▶ **THE RECORDS**:
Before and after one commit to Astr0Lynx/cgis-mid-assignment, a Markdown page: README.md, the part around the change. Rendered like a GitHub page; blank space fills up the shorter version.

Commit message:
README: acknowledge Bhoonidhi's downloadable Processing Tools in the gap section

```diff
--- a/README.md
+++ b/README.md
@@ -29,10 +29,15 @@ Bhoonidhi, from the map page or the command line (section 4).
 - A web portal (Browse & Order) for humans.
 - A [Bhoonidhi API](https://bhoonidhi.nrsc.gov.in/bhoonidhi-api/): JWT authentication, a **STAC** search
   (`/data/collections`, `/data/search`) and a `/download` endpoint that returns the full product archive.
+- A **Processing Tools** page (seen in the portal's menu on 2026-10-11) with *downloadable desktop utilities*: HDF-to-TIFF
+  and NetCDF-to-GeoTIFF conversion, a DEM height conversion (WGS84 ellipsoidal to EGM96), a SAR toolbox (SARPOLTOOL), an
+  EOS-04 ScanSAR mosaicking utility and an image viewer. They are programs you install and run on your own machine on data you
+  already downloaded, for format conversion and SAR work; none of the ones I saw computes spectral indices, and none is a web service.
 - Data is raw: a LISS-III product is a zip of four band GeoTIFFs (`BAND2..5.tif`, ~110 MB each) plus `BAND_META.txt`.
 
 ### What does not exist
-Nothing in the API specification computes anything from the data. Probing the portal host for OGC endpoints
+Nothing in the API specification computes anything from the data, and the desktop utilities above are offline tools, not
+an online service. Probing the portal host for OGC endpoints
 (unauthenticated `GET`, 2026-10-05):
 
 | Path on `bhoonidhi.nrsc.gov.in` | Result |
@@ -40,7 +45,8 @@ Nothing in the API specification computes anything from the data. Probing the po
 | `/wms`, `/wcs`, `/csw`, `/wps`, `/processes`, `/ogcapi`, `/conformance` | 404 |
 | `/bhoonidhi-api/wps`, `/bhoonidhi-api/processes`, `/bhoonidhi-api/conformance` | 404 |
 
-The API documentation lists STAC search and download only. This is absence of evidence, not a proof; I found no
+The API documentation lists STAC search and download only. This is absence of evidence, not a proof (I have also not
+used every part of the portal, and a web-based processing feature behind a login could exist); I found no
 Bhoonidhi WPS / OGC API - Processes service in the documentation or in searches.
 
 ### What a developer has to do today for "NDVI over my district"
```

▶ **PROBLEM TO SOLVE**: A complete answer lists every line of the listing above that holds the word "downloadable".

▶ **ANSWER TO THIS EXERCISE**:
README: acknowledge Bhoonidhi's downloadable Processing Tools in the gap section
+- A **Processing Tools** page (seen in the portal's menu on 2026-10-11) with *downloadable desktop utilities*: HDF-to-TIFF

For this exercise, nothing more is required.